The Canadian Opera Company’s Alexander Neef Wants Millennials to Love Opera
The Canadian Opera Company’s General Director Alexander Neef on life, the role of art in society, and why opera appeals to all
As told to Mackenzie Belcastro
AN INTRODUCTION TO OPERA
I grew up in Germany in the 70’s and 80’s. It was a time when music couldn’t be ignored, especially if you were a student. It was integral part of the school curriculum; we’d spend no less than two hours a week studying music for 13 years. It was part of everyone’s upbringing.
My grandfather owned this cassette of Mozart’s operas. I listened to it religiously, each Saturday morning, when went to visit my grandparents.
As a teen, I began going to operas with my friends. The first performance I saw was Beethoven’s Fidelio at the Staatstheater Stuttgart, and I was captivated. Somehow, I knew that opera would always be for me. But I never predicted that I’d actually be working in the field.

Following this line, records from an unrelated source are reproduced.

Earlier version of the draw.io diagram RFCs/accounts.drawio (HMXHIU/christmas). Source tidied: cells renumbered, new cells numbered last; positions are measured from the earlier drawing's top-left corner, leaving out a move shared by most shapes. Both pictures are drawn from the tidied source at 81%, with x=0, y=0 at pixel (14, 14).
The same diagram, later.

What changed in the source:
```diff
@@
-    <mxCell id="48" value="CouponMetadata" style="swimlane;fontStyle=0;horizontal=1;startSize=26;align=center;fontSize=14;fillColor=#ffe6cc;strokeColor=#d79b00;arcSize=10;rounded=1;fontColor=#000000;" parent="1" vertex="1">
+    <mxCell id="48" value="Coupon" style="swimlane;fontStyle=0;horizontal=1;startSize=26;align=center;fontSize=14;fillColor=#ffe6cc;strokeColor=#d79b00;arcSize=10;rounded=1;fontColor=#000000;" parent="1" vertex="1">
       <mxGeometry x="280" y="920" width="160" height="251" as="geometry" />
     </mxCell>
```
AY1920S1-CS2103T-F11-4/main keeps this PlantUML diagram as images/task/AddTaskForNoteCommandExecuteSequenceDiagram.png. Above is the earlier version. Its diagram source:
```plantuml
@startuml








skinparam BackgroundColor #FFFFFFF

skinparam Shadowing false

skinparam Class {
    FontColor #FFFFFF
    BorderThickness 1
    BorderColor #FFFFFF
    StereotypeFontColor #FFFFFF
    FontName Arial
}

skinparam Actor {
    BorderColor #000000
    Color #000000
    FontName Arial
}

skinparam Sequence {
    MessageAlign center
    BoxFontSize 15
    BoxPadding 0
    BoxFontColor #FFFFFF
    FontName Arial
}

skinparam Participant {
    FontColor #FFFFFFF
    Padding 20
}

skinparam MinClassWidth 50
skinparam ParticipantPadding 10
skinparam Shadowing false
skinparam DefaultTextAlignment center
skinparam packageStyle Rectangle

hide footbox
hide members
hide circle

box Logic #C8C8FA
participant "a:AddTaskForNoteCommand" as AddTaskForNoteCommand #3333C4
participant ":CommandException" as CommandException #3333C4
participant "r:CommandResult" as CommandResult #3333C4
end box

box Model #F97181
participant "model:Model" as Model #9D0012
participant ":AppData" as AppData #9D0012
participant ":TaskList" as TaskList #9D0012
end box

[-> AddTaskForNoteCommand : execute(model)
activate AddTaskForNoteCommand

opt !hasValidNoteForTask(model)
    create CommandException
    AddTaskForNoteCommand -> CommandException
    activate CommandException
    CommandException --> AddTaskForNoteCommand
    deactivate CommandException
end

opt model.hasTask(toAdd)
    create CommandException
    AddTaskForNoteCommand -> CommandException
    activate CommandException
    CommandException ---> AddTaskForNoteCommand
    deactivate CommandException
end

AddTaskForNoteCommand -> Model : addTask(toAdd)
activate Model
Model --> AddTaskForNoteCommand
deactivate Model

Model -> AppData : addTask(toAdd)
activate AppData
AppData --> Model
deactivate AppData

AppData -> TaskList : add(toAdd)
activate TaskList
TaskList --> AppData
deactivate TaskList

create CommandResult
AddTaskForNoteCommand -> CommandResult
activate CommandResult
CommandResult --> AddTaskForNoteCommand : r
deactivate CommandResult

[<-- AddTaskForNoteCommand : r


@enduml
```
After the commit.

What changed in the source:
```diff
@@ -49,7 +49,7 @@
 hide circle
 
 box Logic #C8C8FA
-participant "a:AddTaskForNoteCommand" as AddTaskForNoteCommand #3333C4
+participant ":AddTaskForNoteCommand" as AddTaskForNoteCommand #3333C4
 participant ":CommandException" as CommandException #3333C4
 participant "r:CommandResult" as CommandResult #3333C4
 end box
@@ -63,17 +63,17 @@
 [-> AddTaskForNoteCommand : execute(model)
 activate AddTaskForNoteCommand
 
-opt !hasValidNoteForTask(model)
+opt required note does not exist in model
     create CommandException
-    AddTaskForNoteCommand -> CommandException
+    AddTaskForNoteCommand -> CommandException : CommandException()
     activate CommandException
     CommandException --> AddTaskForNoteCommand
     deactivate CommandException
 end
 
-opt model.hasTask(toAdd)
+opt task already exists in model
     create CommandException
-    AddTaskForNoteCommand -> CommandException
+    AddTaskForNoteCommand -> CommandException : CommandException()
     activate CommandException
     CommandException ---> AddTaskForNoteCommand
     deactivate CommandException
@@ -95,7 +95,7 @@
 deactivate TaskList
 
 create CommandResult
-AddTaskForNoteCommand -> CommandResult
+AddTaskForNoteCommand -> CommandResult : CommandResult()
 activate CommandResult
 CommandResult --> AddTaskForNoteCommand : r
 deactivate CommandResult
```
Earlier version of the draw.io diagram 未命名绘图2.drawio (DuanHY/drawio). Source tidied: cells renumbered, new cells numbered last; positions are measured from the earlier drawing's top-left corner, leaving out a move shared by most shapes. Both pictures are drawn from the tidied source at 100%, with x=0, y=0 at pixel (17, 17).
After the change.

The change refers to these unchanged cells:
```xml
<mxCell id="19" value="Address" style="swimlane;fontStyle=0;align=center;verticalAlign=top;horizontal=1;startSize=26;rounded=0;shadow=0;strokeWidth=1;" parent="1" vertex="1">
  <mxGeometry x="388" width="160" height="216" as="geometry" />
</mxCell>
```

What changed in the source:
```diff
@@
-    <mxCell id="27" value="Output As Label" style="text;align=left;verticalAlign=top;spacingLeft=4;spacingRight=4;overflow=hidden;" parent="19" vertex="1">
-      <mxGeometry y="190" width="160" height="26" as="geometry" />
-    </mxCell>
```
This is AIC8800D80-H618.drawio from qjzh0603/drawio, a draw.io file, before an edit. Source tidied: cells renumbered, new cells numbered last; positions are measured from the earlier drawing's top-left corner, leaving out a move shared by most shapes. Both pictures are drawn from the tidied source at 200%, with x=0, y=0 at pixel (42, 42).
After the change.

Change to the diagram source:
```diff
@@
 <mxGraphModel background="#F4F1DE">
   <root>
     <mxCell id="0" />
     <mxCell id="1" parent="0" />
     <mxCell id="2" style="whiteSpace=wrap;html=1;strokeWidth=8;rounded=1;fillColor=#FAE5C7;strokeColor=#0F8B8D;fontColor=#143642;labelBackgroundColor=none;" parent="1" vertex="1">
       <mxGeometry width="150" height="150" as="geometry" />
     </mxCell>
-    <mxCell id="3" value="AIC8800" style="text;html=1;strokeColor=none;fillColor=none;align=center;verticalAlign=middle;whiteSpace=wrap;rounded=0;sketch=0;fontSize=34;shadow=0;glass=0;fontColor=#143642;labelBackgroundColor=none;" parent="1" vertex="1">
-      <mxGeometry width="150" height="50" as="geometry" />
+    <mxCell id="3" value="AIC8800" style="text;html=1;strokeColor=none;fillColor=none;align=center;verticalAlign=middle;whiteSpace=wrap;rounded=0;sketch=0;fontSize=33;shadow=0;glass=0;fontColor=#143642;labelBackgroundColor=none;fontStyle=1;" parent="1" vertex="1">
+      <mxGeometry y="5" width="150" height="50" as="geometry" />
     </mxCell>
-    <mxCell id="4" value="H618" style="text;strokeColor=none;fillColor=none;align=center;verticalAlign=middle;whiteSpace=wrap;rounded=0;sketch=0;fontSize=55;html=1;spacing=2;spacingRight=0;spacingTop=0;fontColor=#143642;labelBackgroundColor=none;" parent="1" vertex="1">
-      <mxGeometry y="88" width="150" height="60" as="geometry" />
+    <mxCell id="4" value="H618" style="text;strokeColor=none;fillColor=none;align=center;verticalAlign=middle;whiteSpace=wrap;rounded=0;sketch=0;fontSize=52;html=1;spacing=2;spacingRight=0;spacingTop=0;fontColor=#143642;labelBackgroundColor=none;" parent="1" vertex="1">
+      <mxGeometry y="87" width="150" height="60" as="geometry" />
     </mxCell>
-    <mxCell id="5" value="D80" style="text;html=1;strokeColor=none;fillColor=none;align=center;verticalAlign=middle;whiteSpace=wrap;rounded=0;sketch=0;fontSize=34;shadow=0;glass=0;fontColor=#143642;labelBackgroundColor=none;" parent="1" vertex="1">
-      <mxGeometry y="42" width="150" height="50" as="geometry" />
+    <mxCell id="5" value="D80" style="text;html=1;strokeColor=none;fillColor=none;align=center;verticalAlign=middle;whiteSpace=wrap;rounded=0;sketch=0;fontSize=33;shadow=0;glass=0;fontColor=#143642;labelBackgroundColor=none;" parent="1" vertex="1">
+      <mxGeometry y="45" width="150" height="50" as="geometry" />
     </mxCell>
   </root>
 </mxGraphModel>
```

So when I began university, I studied Latin philology and modern history—I wanted to become a school teacher. I was introduced to Gérard Mortier, the late opera director and artistic director of the Salzburg Festival. Friends of mine, didn’t think becoming a teacher was the right direction for me. They gave me a nudge by introducing me to people working in the business, and Mortier was one of them.
FALLING INTO CAREER IN OPERA
When school finished, Mortier, who had become my mentor, offered me a job as artistic administrator. My resumé had nothing on it to indicate any ability to work with him, but that didn’t matter; he saw my potential. It was clear that the gig he gave me, could be taken away: “I think you can do this,” he said, “but if I’m going to give you the opportunity to swim, you have to swim—it’s either swim or die.”
He was demanding, but inspiring too. He took his young proteges everywhere: If Mortier was meeting with important artists, he’d say, “Tag along, I’m going to introduce you.” He encouraged us to develop our own relationships. Looking back, that was probably the most important thing that he did for me as a young person working in opera.
In the 10 years I worked for Mortier, I spent a good deal of time as an artistic administrator, which meant I had my hands in a bit of everything—theatre, dance, opera and music. In 2004, I became the casting director for the Opéra National de Paris and my focus became opera exclusively.
OPERA IS TIMELESS
The thing that attracts me to opera the most, is its ability to address the timeless issues of humankind. Developing an opera takes so long, that you can’t tell a story of a specific time, because it’ll be irrelevant by the time the opera’s ready to be performed. You need to look at the big themes of the human condition and bring them alive by re-creating them through a contemporary lens.
This year, at the Canadian Opera Company, we’re debuting Hadrian, a story about an older gay man in a dead-end marriage who has a passionate love affair with a younger man. It’s two-thousand years old and yet still resonates, because the questions it raises about love, homosexuality, marriage, and identity have not gone away.
The opera is a place for the audience to form an opinion and draw their own conclusions. No opera is put on to throw ideas onto its audiences laps, nor is there one way to interpret an opera. Theatre was invented in Ancient Greece about two-and-a-half-thousand years ago for this purpose: to bring people together to look at art that deals with societal issues. When the Athenians invented theatre, they knew very well that subjects, which are notoriously hard for society to deal with, become, when put in the realm of art, possible to address.
OPERANATION: BRIDGING THE GAP BETWEEN MILLENNIALS AND OPERA
Fourteen years ago we designed Operanation with the intent to build a bridge for the younger crowd, not only to the art form, but to its home in Toronto: the Canadian Opera Company. It’s a party that’s about sharing the story of the COC. We invite the younger set to experience what we have to offer for themselves, so they can build their own opinions thereafter.
Once we get people in the doors, they tend to come back. Operanation is also an opportunity to address the high price point and barrier to entry, which is another misconception about opera. We have $12.00 tickets—that’s cheaper than movie tickets. We also have programs for those under 30, where tickets are reduced to twenty two dollars or less if bought in a bundle. We’ve done this to ensure there’s no financial burden associated with dipping your toes into opera, particularly for the young audiences that are so integral to this art form and its future. We need youth to be involved to refresh our perspective.
As for the question of whether opera will survive, I believe it will. After all, it’s been around for 400 years, why should it disappear now?